Listed entries below:

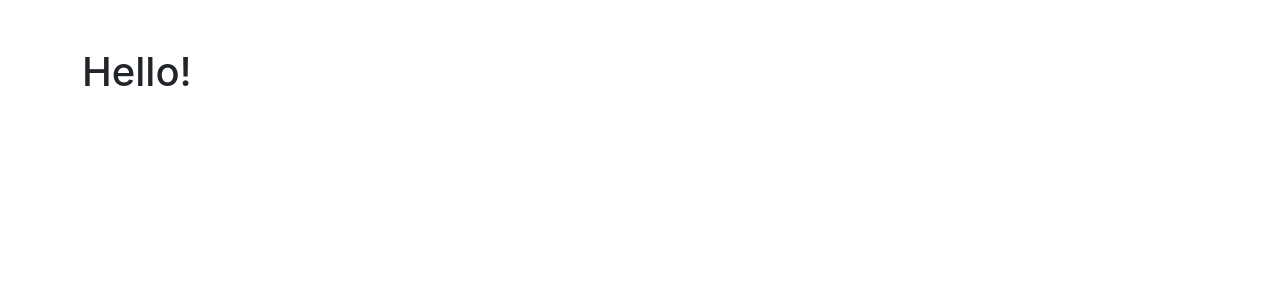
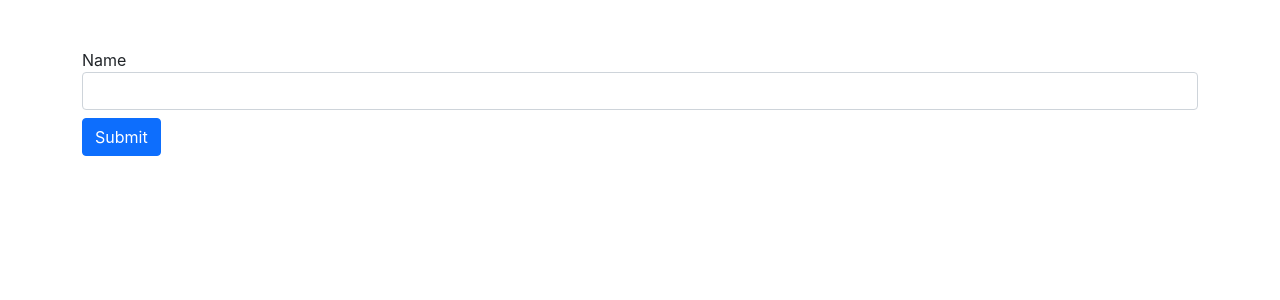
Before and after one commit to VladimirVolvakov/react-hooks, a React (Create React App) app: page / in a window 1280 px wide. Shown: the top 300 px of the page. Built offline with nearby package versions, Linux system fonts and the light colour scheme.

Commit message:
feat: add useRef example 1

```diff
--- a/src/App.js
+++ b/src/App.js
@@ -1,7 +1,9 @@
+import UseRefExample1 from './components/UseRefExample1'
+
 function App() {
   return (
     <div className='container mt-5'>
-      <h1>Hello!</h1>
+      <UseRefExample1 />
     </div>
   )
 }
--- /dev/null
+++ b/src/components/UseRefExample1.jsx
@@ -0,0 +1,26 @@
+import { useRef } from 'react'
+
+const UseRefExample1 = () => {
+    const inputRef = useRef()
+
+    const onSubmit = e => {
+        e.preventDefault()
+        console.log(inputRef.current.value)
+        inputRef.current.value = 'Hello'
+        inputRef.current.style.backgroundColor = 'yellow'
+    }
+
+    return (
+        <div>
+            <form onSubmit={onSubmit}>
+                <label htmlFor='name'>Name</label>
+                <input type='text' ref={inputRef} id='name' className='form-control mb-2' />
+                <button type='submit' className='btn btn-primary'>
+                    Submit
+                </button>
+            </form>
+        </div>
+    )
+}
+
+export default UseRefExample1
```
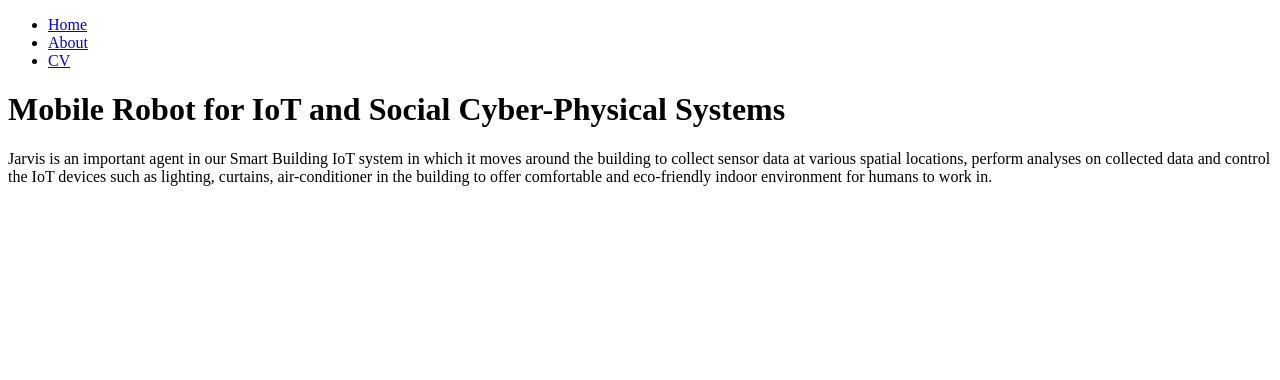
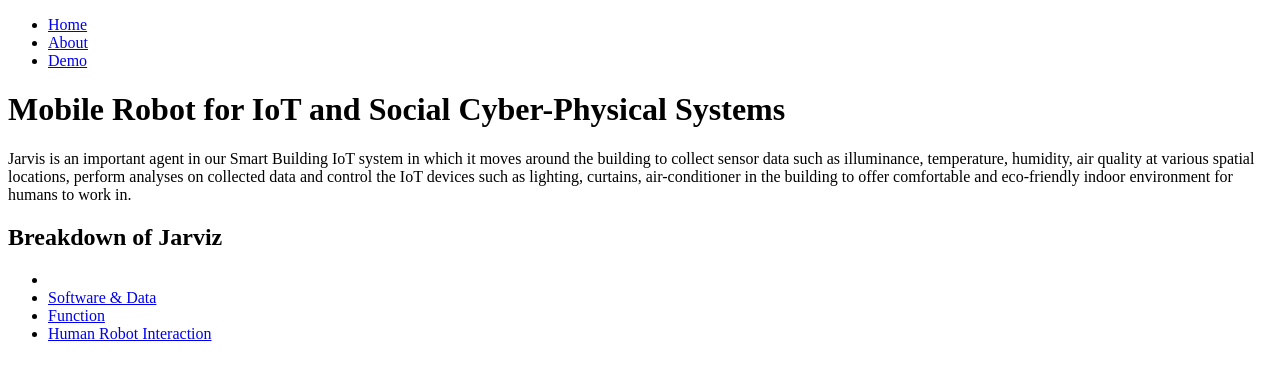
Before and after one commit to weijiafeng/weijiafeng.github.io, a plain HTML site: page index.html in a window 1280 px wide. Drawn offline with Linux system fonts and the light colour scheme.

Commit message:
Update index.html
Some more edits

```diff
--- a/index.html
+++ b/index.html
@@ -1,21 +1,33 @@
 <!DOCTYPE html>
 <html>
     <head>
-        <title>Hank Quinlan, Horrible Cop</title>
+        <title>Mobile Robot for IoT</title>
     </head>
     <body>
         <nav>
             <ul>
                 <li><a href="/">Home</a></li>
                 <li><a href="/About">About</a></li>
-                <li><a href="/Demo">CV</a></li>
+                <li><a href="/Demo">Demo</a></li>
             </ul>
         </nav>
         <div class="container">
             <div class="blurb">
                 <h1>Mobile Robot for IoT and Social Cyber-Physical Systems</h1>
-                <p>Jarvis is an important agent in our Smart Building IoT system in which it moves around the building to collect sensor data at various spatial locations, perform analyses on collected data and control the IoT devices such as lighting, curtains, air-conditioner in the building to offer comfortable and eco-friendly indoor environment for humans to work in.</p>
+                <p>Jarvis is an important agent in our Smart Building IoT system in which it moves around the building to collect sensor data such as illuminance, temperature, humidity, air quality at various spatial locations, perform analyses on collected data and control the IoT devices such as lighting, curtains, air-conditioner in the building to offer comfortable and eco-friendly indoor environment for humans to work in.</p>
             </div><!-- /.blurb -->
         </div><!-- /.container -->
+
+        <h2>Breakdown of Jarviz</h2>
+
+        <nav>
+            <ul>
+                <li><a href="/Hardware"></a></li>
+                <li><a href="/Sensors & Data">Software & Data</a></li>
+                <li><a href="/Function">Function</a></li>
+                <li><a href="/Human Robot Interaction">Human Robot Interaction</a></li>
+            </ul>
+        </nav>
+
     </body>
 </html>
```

End of Listed entries.
Listed entries below:

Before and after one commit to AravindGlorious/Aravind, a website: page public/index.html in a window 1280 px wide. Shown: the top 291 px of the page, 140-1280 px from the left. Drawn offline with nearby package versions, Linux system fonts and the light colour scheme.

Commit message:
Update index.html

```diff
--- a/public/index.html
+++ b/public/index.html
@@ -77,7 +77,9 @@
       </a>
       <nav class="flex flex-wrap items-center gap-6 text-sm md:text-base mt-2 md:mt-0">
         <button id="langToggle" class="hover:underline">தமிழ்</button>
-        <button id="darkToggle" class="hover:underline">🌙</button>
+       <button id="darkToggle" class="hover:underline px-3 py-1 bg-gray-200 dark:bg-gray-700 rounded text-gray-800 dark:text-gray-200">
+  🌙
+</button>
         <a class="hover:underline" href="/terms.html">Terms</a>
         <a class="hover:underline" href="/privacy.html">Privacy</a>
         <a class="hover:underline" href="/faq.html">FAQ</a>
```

End of Listed entries.
Listed entries below:

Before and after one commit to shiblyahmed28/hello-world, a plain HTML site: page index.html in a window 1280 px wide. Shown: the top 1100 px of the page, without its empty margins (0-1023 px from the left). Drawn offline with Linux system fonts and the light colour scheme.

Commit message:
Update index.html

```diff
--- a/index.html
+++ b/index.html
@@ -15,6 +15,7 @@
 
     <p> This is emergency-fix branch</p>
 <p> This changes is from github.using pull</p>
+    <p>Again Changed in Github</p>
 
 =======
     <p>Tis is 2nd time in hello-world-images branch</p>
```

End of Listed entries.

__Work request__
Report each line of the listing above that uses the word "underline".

__Solution to this exercise__
         <button id="langToggle" class="hover:underline">தமிழ்</button>
-        <button id="darkToggle" class="hover:underline">🌙</button>
+       <button id="darkToggle" class="hover:underline px-3 py-1 bg-gray-200 dark:bg-gray-700 rounded text-gray-800 dark:text-gray-200">
         <a class="hover:underline" href="/terms.html">Terms</a>
         <a class="hover:underline" href="/privacy.html">Privacy</a>
         <a class="hover:underline" href="/faq.html">FAQ</a>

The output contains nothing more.